So, as some of you know, I, in essence, came to France to climb Biographie, or as many Americans know it, Realization. I can remember the first time that I saw the route - it is truly magnificent. I was shocked to see that such a bold and impressive, seemingly perfect line exists. Add to that, the historic significance of this climb not to mention its unique and brilliant holds and movement -- it really is a proud route. I trained to improve my climbing, not necessarily for this climb specifically, but I had it in mind all throughout. I've been here in France for a little more than a week, and already it has been an exciting journey.
|Alpine glow every night from our brilliant gite!|
I met the always stoked Caldwell family here right away, and on my first climbing day I began trying this amazing climb. Immediately off the ground is a burly 4 move boulder problem - which broke in 2010 - rendering it several V grades harder. To me it feels similar in difficulty to the opening boulder on Necessarily Evil. Some 5.13- climbing right after leads to the main rest - a huge right facing flake. It's a very good rest. After the pause, a series of super resistant two and three finger pocket moves, with cross-throughs and underclings and high steps and all kinds of interesting and varied movement, lead you to the old anchor (now removed). To here the route is considered 14c, although some have suggested an upgrade due to the bottom boulder breaking. I'm not sure really, it's hard though! There is an okay rest at the old anchor, then a bolt more of resistance climbing leads to a slightly better rest just below the finishing crux. The finishing crux is essentially 12 moves, with a bunch of foot movement, and some very fickle pockets and crimps. It's hard to say how difficult this crux section is on its own, but it is certainly the effects of climbing from the ground that make this crux - and thus the entire route - so difficult. From above the crux there is an okay rest, and some 5.11 climbing (that is deceptively hard when you're pumped!) for another 50 feet leads to the anchor at around the 35 meter mark.
It took some time for me to suss the route, especially the finishing boulder which has quite a few options depending on your size and strengths.

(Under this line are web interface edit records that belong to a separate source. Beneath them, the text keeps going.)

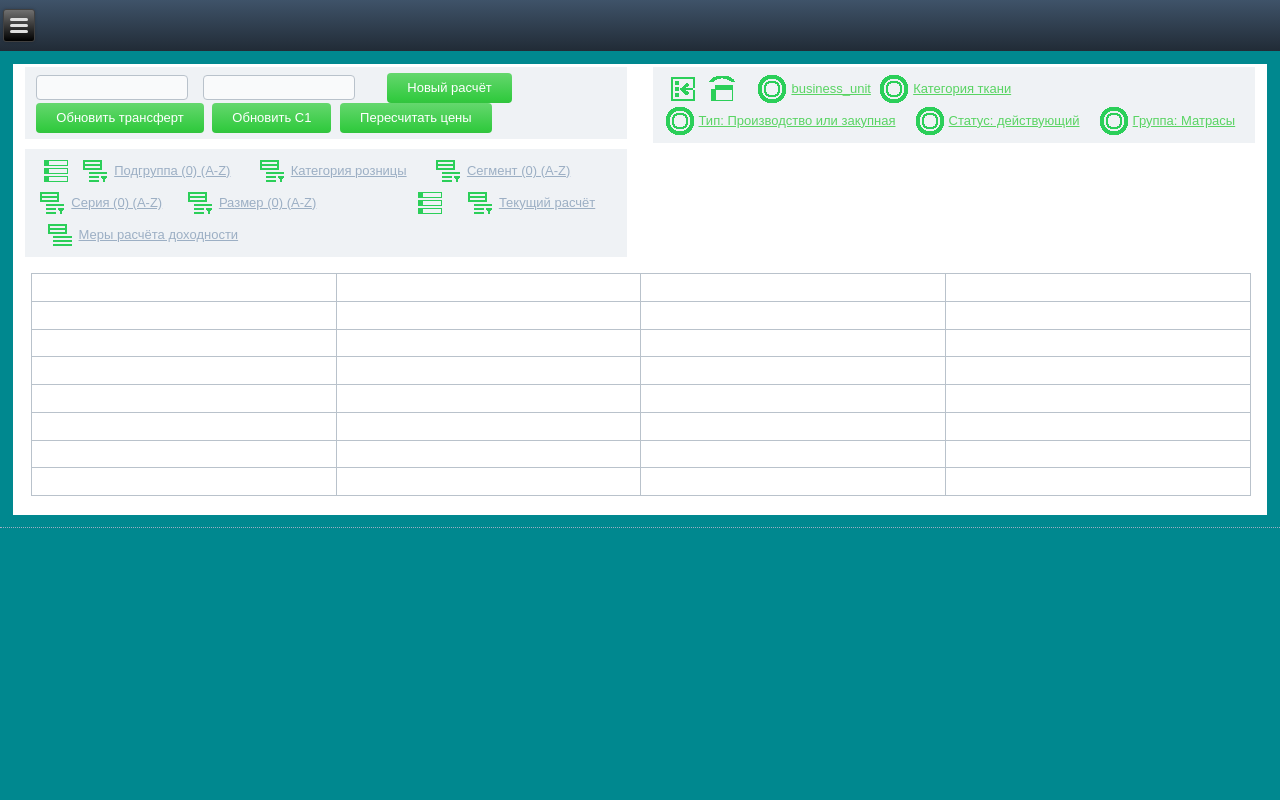
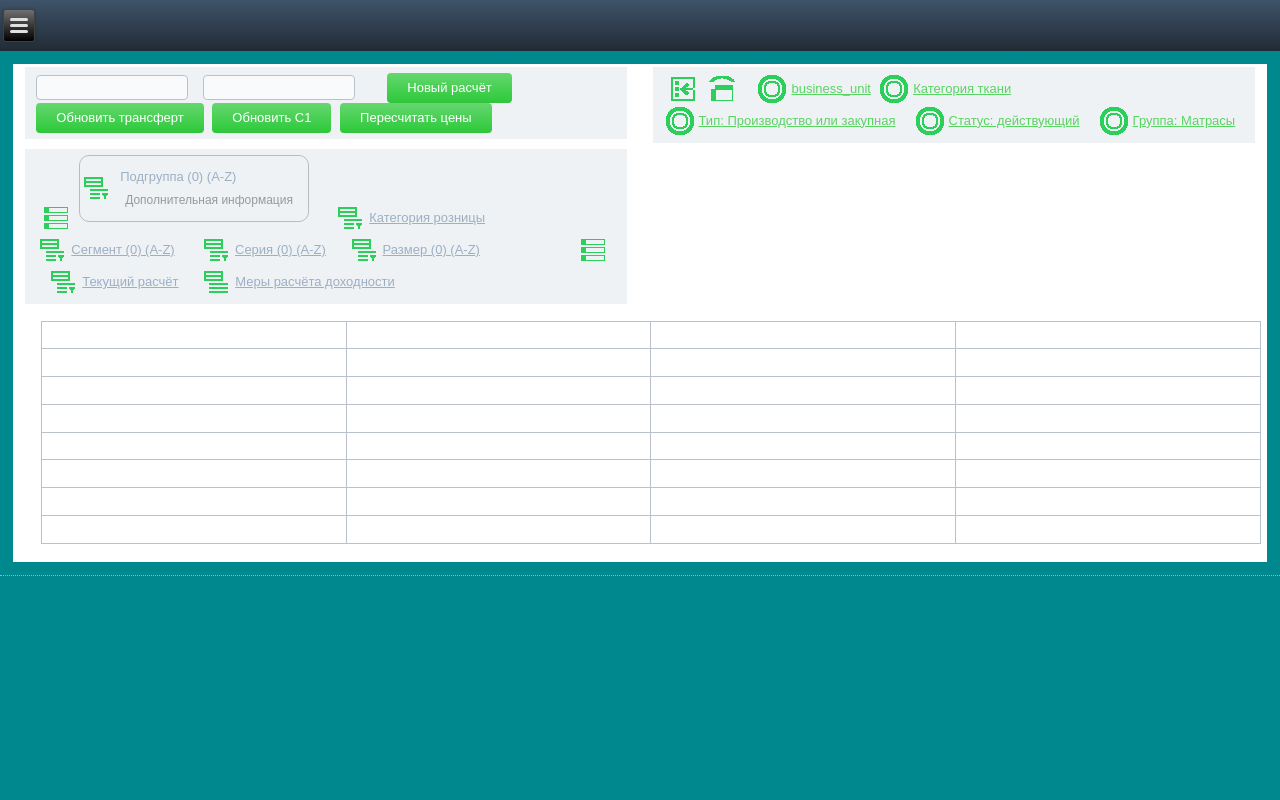
Before and after one commit to codesshaman/django_cost_calculation, a Django app: page / in a window 1280 px wide. Run offline with Django 5.2, Linux system fonts and the light colour scheme.

Commit message:
last chenges

```diff
--- a/app/project/apps/pages/static/css/style.css
+++ b/app/project/apps/pages/static/css/style.css
@@ -28,6 +28,35 @@ h1, h2, h3, h4, h5, h6, p, a, ul, ol, li
 {
    margin: 0;
    padding: 0;
+}
+
+.button {
+  display: inline-block;
+  padding: 10px;
+  border-radius: 10px;
+  border: 1px solid #BBBBBB;
+  background-color: #f0f0f0;
+  text-decoration: none;
+  color: #000;
+  font-size: 14px;
+  line-height: 1.5;
+  position: relative;
+  overflow: hidden;
+  padding-left: 40px;
+  background: url('../img/pinteresticon.png') no-repeat left center;
+  background-size: 32px;
+}
+
+.button .sub-text {
+  color: #999999;
+  font-size: 12px;
+  line-height: 1;
+  display: block;
+  position: relative;
+  bottom: 0;
+  left: 0;
+  width: 100%;
+  padding: 5px;
 }
 
 /* Reset buttons border. It's important for input and button tags.
@@ -2176,6 +2205,7 @@ blockquote p,
    display: inline-block;
    text-indent: 35px;
    background-position: left center;
+   position: clearfix;
    vertical-align: middle;
 }
 
--- /dev/null
+++ b/app/project/apps/pages/templates/pages/footer.html
@@ -0,0 +1,5 @@
+<footer class="art-footer">
+  <div class="art-footer-inner">
+<p><br></p>
+  </div>
+</footer>
--- /dev/null
+++ b/app/project/apps/pages/templates/pages/header.html
@@ -0,0 +1,20 @@
+{% load static %}
+<head><!-- Created by Artisteer v4.3.0.60745 -->
+    <meta charset="utf-8">
+    <title>{{ title }}</title>
+    <meta name="viewport" content="initial-scale = 1.0, maximum-scale = 1.0, user-scalable = no, width = device-width">
+
+    <link rel="stylesheet" href="{% static 'css/style.css' %}" media="screen">
+    <link rel="stylesheet" href="{% static 'css/style.responsive.css' %}" media="all">
+
+
+    <script src="{% static 'js/jquery.js' %}"></script>
+    <script src="{% static 'js/script.js' %}"></script>
+    <script src="{% static 'js/script.responsive.js' %}"></script>
+
+    <style>.art-content .art-postcontent-0 .layout-item-0 { padding-right: 10px;padding-left: 10px;  }
+            .ie7 .art-post .art-layout-cell {border:none !important; padding:0 !important; }
+            .ie6 .art-post .art-layout-cell {border:none !important; padding:0 !important; }
+    </style>
+
+</head>
--- a/app/project/apps/pages/templates/pages/index.html
+++ b/app/project/apps/pages/templates/pages/index.html
@@ -1,24 +1,11 @@
 <!DOCTYPE html>
 <html dir="ltr" lang="en-US">
 {% load static %}
-<head><!-- Created by Artisteer v4.3.0.60745 -->
-    <meta charset="utf-8">
-    <title>Расчёт</title>
-    <meta name="viewport" content="initial-scale = 1.0, maximum-scale = 1.0, user-scalable = no, width = device-width">
-
-    <link rel="stylesheet" href="{% static 'css/style.css' %}" media="screen">
-    <link rel="stylesheet" href="{% static 'css/style.responsive.css' %}" media="all">
-
-
-    <script src="{% static 'js/jquery.js' %}"></script>
-    <script src="{% static 'js/script.js' %}"></script>
-    <script src="{% static 'js/script.responsive.js' %}"></script>
-
-</head>
+{% include 'pages/header.html' %}
 
 <body>
     <div id="art-main">
-        {% include 'pages/menu.html' %}
+        {% include 'pages/menu1.html' %}
         <div class="art-sheet clearfix">
             <div class="art-layout-wrapper">
                 <div class="art-content-layout">
@@ -56,9 +43,10 @@
                             <div class="art-block clearfix">
                                 <div class="art-blockcontent">
                                     <p>&nbsp;<a href="" class="art-tumblr-tag-icon"
-                                            style="line-height: 32px; "></a>&nbsp;&nbsp;<a href=""
-                                            class="art-pinterest-tag-icon" style="line-height: 32px; ">Подгруппа (0)
-                                            (A-Z)</a>&nbsp; &nbsp; &nbsp;&nbsp;&nbsp;<a href=""
+                                            style="line-height: 32px; "></a>&nbsp;&nbsp;<a href="" class="button">
+                                              Подгруппа (0) (A-Z)
+                                              <span class="sub-text">Дополнительная информация</span>
+                                            </a>&nbsp; &nbsp; &nbsp;&nbsp;&nbsp;<a href=""
                                             class="art-pinterest-tag-icon" style="line-height: 32px; ">Категория
                                             розницы</a>&nbsp; &nbsp; &nbsp;&nbsp;&nbsp;<a href=""
                                             class="art-pinterest-tag-icon" style="line-height: 32px; ">Сегмент (0)
@@ -137,23 +125,13 @@
                                         </div>
                                     </div>
                                 </div>
-
-
                             </article>
                         </div>
                     </div>
                 </div>
             </div>
         </div>
-        <footer class="art-footer">
-            <div class="art-footer-inner">
-                <p><br></p>
-            </div>
-        </footer>
-
-    </div>
-
-
+{% include 'pages/footer.html' %}
+</div>
 </body>
-
 </html>
--- a/app/project/apps/pages/templates/pages/menu.html
+++ b/app/project/apps/pages/templates/pages/menu1.html
@@ -2,8 +2,8 @@
     <div class="art-nav-inner">
         <ul class="art-hmenu">
             <li><a href="/">Расчёт доходности</a></li>
-            <li><a href="rules.html">Правила</a></li>
-            <li><a href="loss.html">Скидки и потери</a></li>
+            <li><a href="rules">Правила</a></li>
+            <li><a href="loss">Скидки и потери</a></li>
         </ul>
     </div>
 </nav>
--- a/app/project/apps/pages/urls.py
+++ b/app/project/apps/pages/urls.py
@@ -1,7 +1,9 @@
 from django.urls import path
-from .views import home
+from .views import home, rules, loss
 
 
 urlpatterns = [
-    path('', home)
+    path('', home),
+    path('rules', rules),
+    path('loss', loss)
 ]
--- a/app/project/apps/pages/views.py
+++ b/app/project/apps/pages/views.py
@@ -4,5 +4,23 @@ from django.shortcuts import render
 # Create your views here.
 def home(request):
     template = 'pages/index.html'
-    context = {}
+    context = {
+        'title': 'Расчёт доходности'
+    }
     return render(request, template, context)
+
+
+def rules(request):
+    template = 'pages/rules.html'
+    context = {
+        'title': 'Правила'
+    }
+    return render(request, template, context)
+
+
+def loss(request):
+    template = 'pages/loss.html'
+    context = {
+        'title': 'Скидки и потери'
+    }
+    return render(request, template, context)
```
Also changed, not shown: app/project/apps/pages/templates/pages/loss.html (added, +34 -0 lines), app/project/apps/pages/templates/pages/menu2.html (added, +9 -0 lines), app/project/apps/pages/templates/pages/menu3.html (added, +9 -0 lines), app/project/apps/pages/templates/pages/rules.html (added, +34 -0 lines), 2 other files.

On my third day I climbed up to and beyond the old anchor, which was very very exciting for me and also encouraging. But I was still quite baffled by the upper crux. It took some pretty serious time hanging and experimenting to find a method that worked well for me. The next step was a one hang on the route - falling setting up for the crux move and then taking it to the top. And yesterday I fell off what I feel personally is the *last* hard move, and also I have linked now several times in various states of fatigue from the final rest below the biz to the very top - an important link both mentally and physically.
|Find the longest, darkest, most prominent blue streak on the left side of this photo. This is Biographie.|
So, on paper, it seems I've very close. But I also want to remain extremely humble in my efforts. I know how many times climbers much greater than I have fallen in this upper crux and yet never broke through. I know that even though I have 2 more months, there are a plethora of ways in which my efforts could be fruitless. I'm confident that I can do the route, but that's not to say that I will do the route. Sorry if that sounds pessimistic, but the best road for me is to stay stoked on the process and to not get too hung up on the results. I'll keep trying my ass off, resting well healing skin and giving it everything!
Wish me luck!
at May 05, 2014